● **EXERCISE GOAL**
The lines to be copied are those below that contain "left".

● **TASK MATERIAL**
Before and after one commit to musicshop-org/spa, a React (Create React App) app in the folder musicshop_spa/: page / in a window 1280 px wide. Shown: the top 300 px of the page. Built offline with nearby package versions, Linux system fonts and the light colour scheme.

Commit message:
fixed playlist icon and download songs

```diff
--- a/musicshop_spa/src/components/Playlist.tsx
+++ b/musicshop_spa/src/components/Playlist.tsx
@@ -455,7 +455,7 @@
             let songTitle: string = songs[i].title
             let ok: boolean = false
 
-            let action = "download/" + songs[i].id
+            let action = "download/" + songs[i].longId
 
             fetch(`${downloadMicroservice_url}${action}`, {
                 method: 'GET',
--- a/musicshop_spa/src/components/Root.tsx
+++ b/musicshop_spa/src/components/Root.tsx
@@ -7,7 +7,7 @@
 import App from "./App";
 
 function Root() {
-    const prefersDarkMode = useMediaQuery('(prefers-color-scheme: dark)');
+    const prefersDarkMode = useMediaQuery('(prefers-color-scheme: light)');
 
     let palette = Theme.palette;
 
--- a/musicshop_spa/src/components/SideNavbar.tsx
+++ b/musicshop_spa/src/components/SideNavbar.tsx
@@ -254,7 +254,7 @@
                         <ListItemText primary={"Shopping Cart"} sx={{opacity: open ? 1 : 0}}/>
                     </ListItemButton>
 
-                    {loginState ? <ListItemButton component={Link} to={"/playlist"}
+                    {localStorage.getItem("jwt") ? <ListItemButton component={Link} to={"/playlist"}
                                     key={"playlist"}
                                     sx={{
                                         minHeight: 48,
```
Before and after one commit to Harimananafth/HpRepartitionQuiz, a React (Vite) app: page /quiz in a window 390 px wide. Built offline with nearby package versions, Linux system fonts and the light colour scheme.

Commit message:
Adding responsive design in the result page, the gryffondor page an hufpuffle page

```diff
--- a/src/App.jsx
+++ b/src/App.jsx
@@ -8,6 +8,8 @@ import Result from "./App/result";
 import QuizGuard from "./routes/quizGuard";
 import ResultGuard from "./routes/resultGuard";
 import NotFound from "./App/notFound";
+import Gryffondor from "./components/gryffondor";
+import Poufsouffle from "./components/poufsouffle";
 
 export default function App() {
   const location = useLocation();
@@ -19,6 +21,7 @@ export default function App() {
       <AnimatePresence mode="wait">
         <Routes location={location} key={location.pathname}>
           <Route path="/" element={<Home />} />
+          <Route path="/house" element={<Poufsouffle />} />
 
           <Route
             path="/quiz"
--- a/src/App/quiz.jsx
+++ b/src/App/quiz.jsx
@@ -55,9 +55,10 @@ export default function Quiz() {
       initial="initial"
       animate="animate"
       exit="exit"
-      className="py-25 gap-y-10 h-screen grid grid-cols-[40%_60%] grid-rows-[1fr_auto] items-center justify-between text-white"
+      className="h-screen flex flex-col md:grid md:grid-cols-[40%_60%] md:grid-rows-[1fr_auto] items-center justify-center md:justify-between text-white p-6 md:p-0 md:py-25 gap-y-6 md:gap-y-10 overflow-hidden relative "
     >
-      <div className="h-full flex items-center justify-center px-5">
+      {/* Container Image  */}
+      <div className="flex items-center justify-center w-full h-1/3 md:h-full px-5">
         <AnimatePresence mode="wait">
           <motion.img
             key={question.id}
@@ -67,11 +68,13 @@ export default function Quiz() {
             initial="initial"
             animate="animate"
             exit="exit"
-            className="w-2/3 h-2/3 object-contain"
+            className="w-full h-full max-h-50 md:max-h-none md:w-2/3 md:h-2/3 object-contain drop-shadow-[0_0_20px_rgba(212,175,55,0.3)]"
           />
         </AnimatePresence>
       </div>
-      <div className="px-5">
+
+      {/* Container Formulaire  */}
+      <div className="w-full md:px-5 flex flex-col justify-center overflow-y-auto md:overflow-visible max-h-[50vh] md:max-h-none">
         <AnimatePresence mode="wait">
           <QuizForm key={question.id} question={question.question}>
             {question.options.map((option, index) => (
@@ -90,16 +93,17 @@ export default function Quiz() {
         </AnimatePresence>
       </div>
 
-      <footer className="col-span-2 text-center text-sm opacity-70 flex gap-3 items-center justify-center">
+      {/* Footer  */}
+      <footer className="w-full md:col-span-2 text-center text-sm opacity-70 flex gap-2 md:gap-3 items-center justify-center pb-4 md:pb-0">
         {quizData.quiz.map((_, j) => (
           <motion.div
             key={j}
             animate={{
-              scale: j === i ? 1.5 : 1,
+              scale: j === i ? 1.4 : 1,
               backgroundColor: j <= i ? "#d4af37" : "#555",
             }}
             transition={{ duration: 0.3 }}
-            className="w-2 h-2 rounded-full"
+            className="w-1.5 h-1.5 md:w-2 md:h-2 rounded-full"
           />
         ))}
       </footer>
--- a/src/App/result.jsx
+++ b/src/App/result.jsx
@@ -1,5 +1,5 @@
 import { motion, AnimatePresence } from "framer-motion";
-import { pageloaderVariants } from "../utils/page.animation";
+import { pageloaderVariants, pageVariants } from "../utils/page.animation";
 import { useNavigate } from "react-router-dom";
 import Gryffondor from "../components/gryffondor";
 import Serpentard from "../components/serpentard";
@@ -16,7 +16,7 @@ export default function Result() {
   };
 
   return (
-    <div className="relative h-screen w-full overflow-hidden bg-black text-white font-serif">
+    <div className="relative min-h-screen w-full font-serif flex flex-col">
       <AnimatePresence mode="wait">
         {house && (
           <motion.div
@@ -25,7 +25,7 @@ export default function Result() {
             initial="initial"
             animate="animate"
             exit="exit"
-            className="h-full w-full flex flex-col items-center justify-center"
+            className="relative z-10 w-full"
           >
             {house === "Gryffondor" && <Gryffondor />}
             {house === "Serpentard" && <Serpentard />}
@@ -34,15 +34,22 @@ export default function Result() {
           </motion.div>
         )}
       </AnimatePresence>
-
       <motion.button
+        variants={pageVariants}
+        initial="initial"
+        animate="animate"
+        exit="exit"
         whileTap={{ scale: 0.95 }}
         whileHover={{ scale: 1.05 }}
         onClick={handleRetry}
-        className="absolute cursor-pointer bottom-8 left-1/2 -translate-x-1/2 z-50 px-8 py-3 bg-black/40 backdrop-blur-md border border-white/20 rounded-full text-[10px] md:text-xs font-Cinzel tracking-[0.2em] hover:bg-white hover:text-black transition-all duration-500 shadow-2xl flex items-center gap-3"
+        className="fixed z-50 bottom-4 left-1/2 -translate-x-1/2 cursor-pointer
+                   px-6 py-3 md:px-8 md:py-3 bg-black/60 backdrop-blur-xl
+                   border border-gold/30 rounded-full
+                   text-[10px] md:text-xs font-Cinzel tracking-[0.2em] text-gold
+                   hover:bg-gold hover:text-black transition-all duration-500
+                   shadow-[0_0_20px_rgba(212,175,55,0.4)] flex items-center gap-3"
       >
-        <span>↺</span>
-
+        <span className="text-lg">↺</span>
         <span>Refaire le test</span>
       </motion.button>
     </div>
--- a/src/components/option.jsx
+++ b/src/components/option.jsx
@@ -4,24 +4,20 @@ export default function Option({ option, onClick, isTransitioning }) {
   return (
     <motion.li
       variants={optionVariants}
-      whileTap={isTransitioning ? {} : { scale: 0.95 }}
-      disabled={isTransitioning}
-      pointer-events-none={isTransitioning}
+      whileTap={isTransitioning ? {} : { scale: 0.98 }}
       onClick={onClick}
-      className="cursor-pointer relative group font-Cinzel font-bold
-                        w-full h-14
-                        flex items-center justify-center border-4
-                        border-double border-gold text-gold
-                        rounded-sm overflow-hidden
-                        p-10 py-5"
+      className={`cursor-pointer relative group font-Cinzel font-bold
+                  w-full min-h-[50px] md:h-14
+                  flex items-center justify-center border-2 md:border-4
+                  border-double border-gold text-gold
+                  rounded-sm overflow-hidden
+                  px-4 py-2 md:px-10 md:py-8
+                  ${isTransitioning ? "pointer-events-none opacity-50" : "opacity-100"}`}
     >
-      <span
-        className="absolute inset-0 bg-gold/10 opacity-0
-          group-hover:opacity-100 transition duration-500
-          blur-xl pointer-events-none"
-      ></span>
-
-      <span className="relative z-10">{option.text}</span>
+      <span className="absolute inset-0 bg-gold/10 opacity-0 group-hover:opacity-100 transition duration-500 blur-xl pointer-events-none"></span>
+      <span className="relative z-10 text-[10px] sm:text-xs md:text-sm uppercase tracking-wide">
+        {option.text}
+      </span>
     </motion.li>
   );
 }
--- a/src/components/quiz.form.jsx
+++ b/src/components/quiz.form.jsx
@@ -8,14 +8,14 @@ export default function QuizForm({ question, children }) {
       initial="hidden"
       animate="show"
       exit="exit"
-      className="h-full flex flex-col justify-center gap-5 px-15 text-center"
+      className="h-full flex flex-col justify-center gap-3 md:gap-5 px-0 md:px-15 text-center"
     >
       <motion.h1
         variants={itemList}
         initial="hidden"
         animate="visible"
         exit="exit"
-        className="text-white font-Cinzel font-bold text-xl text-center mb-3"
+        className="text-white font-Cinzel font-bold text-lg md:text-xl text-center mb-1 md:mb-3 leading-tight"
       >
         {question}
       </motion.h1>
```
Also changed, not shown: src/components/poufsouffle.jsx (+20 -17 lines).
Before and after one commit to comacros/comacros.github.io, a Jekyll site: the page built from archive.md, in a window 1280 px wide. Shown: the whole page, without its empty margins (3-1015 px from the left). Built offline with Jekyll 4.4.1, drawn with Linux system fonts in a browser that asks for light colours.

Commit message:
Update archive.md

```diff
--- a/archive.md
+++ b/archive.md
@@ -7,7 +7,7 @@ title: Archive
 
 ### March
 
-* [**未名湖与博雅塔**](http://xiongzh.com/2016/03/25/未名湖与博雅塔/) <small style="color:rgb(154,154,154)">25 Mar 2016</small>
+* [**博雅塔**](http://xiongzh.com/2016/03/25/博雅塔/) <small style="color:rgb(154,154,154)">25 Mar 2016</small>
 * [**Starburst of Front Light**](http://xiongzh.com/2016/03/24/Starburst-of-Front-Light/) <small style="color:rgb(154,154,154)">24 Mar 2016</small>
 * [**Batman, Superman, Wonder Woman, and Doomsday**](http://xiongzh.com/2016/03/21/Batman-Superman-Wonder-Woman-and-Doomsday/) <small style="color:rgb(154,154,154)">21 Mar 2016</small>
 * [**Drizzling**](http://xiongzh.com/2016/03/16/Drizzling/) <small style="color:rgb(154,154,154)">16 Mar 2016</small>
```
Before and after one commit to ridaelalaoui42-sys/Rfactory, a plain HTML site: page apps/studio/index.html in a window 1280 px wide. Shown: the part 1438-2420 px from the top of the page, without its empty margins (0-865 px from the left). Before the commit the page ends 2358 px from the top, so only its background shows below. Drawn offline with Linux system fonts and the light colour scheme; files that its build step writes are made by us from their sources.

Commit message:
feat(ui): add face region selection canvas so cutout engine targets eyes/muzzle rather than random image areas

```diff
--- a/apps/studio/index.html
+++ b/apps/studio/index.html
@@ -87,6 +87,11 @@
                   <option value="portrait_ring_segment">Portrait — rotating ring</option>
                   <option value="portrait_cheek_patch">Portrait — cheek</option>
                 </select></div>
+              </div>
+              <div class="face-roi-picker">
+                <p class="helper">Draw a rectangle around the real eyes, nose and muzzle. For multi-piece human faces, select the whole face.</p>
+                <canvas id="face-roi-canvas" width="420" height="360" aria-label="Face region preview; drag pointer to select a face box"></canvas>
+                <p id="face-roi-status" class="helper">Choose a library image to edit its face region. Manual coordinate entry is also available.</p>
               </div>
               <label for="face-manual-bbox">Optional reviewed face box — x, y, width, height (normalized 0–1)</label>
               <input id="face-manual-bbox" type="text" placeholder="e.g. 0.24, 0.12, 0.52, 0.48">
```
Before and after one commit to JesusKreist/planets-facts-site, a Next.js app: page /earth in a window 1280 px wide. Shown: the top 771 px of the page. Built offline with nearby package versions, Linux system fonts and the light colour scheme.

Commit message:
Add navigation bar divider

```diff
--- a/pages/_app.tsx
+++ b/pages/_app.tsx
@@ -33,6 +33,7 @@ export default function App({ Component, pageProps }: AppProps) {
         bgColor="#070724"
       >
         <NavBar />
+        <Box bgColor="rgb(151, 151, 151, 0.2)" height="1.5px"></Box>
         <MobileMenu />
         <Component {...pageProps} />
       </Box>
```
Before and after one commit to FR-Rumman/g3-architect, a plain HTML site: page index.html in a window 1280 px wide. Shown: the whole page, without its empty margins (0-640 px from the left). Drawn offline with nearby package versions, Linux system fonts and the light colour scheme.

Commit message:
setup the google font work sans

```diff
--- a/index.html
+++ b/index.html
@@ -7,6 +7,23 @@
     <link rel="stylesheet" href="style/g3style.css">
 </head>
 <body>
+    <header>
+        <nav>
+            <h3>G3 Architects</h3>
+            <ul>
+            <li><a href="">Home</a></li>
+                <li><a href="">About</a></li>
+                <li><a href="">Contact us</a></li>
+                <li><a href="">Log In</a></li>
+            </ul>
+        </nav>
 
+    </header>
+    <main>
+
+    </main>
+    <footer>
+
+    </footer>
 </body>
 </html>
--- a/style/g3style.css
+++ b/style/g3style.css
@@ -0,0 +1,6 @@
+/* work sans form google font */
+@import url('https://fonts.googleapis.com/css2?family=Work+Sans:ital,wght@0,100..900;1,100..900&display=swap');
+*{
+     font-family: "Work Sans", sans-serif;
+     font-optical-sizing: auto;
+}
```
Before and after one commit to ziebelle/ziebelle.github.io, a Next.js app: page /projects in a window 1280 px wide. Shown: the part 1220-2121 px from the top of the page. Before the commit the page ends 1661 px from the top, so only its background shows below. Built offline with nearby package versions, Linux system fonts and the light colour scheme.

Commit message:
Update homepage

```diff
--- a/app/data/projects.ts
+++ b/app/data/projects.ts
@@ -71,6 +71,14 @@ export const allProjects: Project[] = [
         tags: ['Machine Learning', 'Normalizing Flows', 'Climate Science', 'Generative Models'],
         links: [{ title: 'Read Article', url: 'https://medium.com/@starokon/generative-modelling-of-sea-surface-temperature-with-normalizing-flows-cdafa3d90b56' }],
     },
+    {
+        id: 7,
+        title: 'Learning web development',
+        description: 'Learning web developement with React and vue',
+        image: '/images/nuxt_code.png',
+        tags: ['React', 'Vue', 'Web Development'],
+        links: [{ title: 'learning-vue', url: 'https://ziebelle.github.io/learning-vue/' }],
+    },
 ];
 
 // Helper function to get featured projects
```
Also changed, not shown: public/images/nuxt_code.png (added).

● **EXPECTED ANSWER**
-        className="absolute cursor-pointer bottom-8 left-1/2 -translate-x-1/2 z-50 px-8 py-3 bg-black/40 backdrop-blur-md border border-white/20 rounded-full text-[10px] md:text-xs font-Cinzel tracking-[0.2em] hover:bg-white hover:text-black transition-all duration-500 shadow-2xl flex items-center gap-3"
+        className="fixed z-50 bottom-4 left-1/2 -translate-x-1/2 cursor-pointer
Before and after one commit to comacros/comacros.github.io, a Jekyll site: the page built from archive.md, in a window 1280 px wide. Shown: the whole page, without its empty margins (3-1015 px from the left). Built offline with Jekyll 4.4.1, drawn with Linux system fonts in a browser that asks for light colours.
Before and after one commit to ridaelalaoui42-sys/Rfactory, a plain HTML site: page apps/studio/index.html in a window 1280 px wide. Shown: the part 1438-2420 px from the top of the page, without its empty margins (0-865 px from the left). Before the commit the page ends 2358 px from the top, so only its background shows below. Drawn offline with Linux system fonts and the light colour scheme; files that its build step writes are made by us from their sources.
Before and after one commit to FR-Rumman/g3-architect, a plain HTML site: page index.html in a window 1280 px wide. Shown: the whole page, without its empty margins (0-640 px from the left). Drawn offline with nearby package versions, Linux system fonts and the light colour scheme.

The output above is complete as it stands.